  11. 14. Rh3 is not white's tactical best move, but.. white still maintains a small edge and gains the strategic value of playing g4 in the future. After 14. a4 or 14. Qb1 white's positional edge is slightly greater. However, I believe after 16. g4 white's edge is completely diminished, making it the worse of the 2 moves, there are many alternatives for white to employ that maintain his edge the best two still being 16. Qb1 and 16. a4.

    Hey, how's it going Justin :p.

  12. "after white gets an advantage out the of the opening" and "there was a critical moment"

    ok, so I think we all agree Rh3 Rg3 Nf4 is a logical plan that still keeps white with a slight edge (there may be more accurate lines but that is not the point) Black plays ...Qa5 Bd2 not so much forced, but is definitely not a "blunder", over protects the c3 pawn so Rg3 is not stuck defending it and also has threats by c4 on the queen so black's reply c4 is most logical.

    Now this is the definition of a CRITICAL position(moment). White has secured the edge by the nice g file control (Rg3 and Nf4) as planned by h4 h5 and has taken care of the c3 pawn. White must now decide how to play from here. I'm not sure if the poster was meaning this as his "critical moment" but this is what I understand it to be.

    Then... "I failed to understand what the position called for and made a bad move". Usually you fail to understand the position at a critical position, not in the middle of an idea. So everything seems right here. What did the position call for? Well, from here it is the principal of two weaknesses. White has nice control on the g file with Rg3 and Nf4, but this one advantage will not win alone. Therefore white must also step up the pressure on the queenside. How? A rook or queen on the b file would be nice. How does a bishop look on d6 now? Where is black's king going to go? Some tough questions to answer. So by this I think a4 with Bc1 Ba3 is a good start to this idea probably Qb1 sometime too. Notice now that black closed the center with c4 it is worth white's time putting the bishop on a more effective diagonal.

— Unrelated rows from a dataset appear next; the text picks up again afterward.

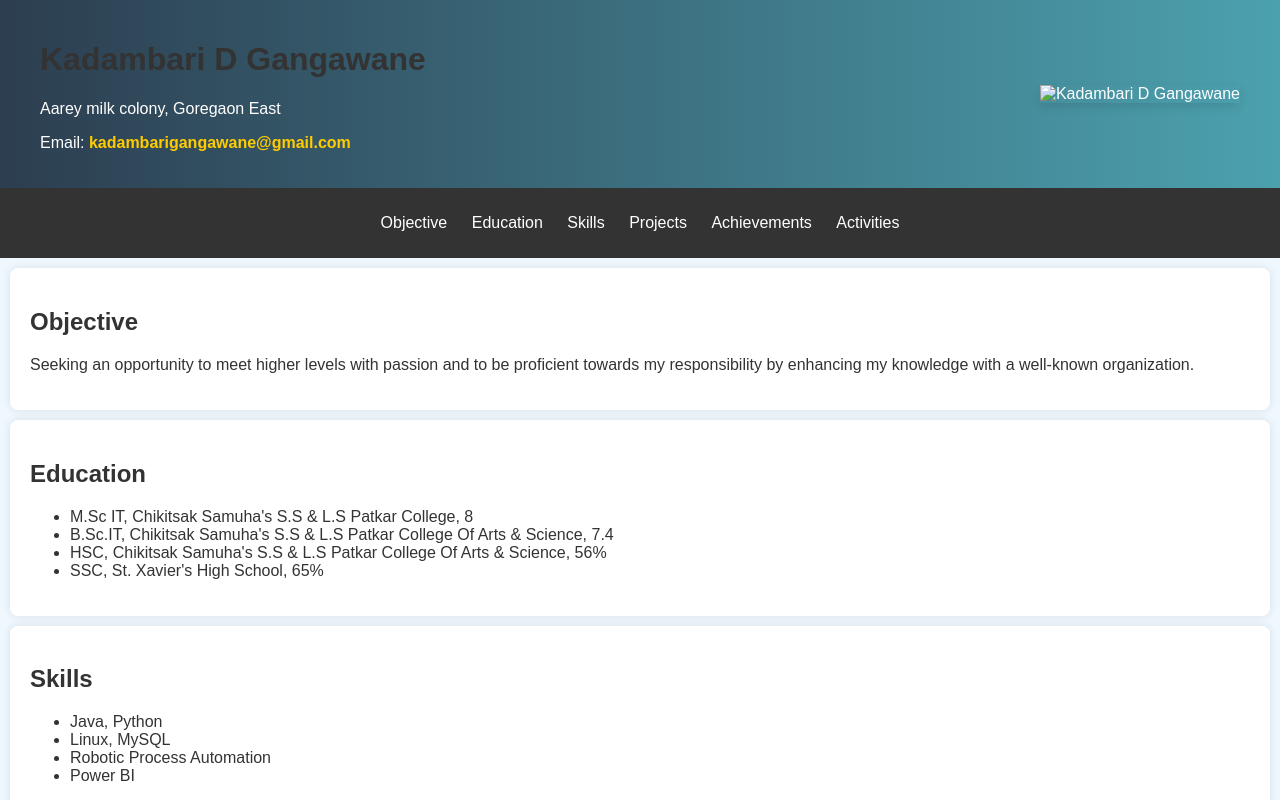
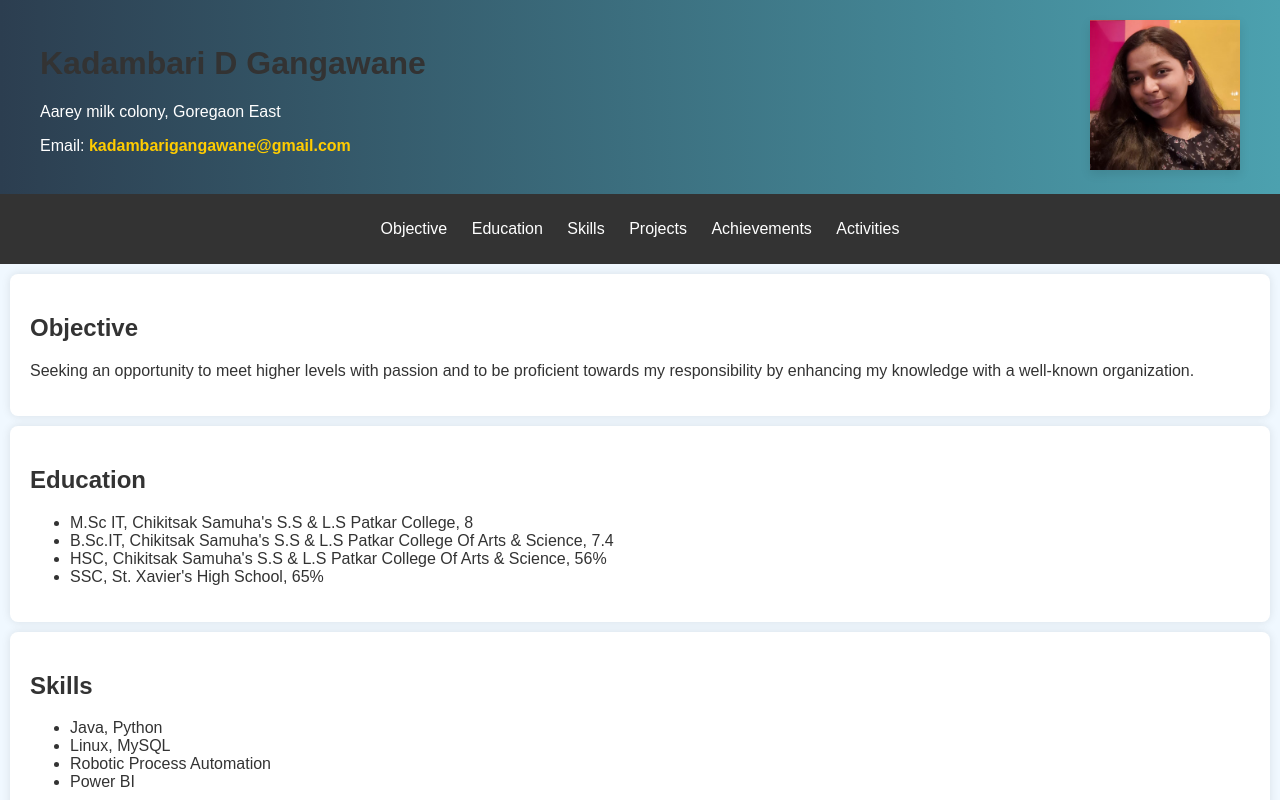
Before and after one commit to kadambari471/Portfolio, a plain HTML site: page index.html in a window 1280 px wide. Shown: the top 800 px of the page. Drawn offline with Linux system fonts and the light colour scheme; a script that the page names is missing.

Commit message:
index.html

```diff
--- a/index.html
+++ b/index.html
@@ -16,7 +16,7 @@
                 <p>Email: <a href="mailto:kadambarigangawane@gmail.com">kadambarigangawane@gmail.com</a></p>
             </div>
             <div class="header-image">
-                <img src="images/kadu.png" alt="Kadambari D Gangawane">
+                <img src="kadu.png" alt="Kadambari D Gangawane">
             </div>
         </div>
     </header>
```
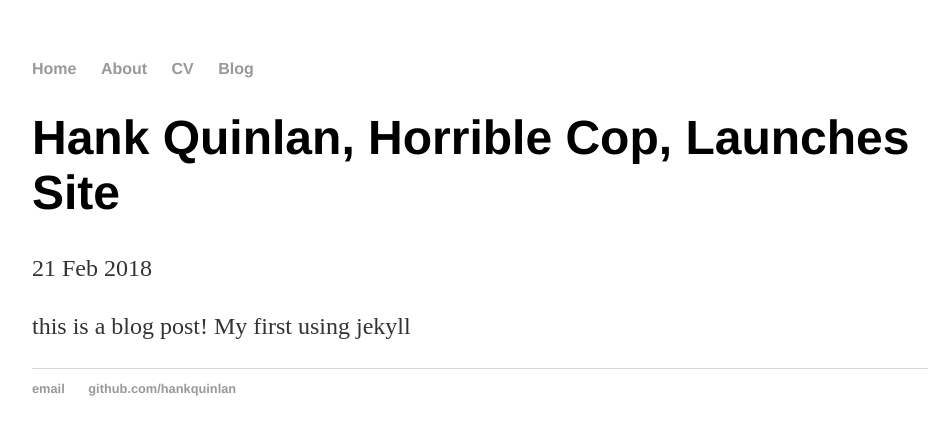
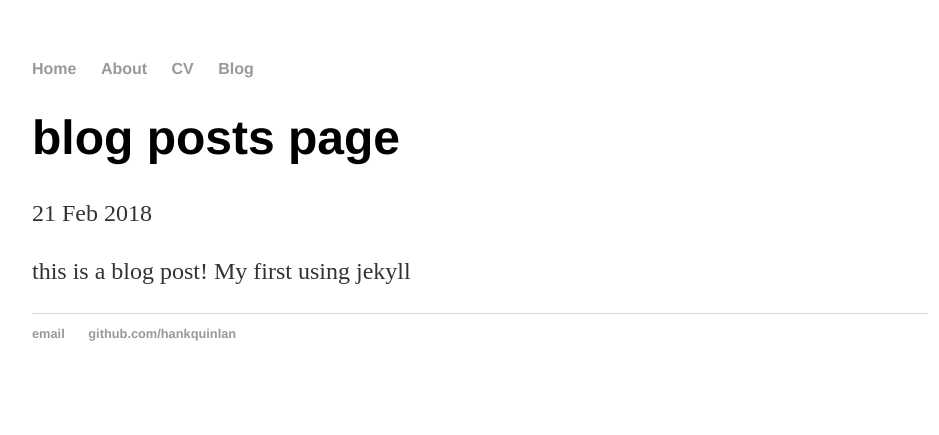
Before and after one commit to krbela/krbela.github.io, a Jekyll site: the page built from _posts/2019-02-21-first-post.md, in a window 1280 px wide. Shown: the top 435 px of the page, without its empty margins (160-1099 px from the left). Built offline with Jekyll 4.4.1, drawn with Linux system fonts in a browser that asks for light colours.

Commit message:
Update 2019-02-21-first-post.md

```diff
--- a/_posts/2019-02-21-first-post.md
+++ b/_posts/2019-02-21-first-post.md
@@ -1,6 +1,6 @@
 ---
 layout: post
-title: "Hank Quinlan, Horrible Cop, Launches Site"
+title: blog posts page
 date: 2018-02-21
 ---
 
```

    By the awkward 14.Rh3 white is abandoning his whole plan of holding control of the g file. If white wanted g4 and a rook BEHIND the pawn why not play g4 EARLIER and THEN Rg1? That would take only 2 moves, instead it took white 5 moves with the rook and pawn to get in g4 and Rg3. True Zeeshaun, white might be able to keep a bit of an edge even after Rh3 without playing g4 but what is the point of Rh3? white will probably move it back soon and white just lost 2 moves for nothing. You can take either Rh4 or g4 to be the "bad move". Rh3 is the start of the wrong plan and g4 seals the deal. But after Rh3 with or without g4, your advantage is already shrinking, if not almost gone.

    "missed the opportunity to get back into the game" is the only confusing part to my theory. It seems after Rh3 and g4 black was already back into the game and all he has to do is not blunder by blocking the queen to f7. What is the point to your 19...Kc7 Zeeshaun? To me 19...Kb8 looks best, keeping the queen on a5 until it is needed elsewhere. The immediate 19...Qd8 seems too commital. Can white prove an advantage after 19...Kb8? I see ideas, but black seems to have enough to at least hold to a draw, if not get his own winning chances.

    Perhaps the poster could enlighten us to his thoughts on this, or perhaps one of us is just missing something. That is the way I understood this puzzle anyways.

  13. Interesting analysis so far guys. I will post the answer and tell you who the winner is on the 25th. I will be posting the games from the Arpad Elo I think are worthy of best game prize and let everyone vote for the best game.

  14. Yes Rh3 Andy thanks for correcting. :) Hope I don't forfeit.

  15. Where is the answer? Seems I can't find it :(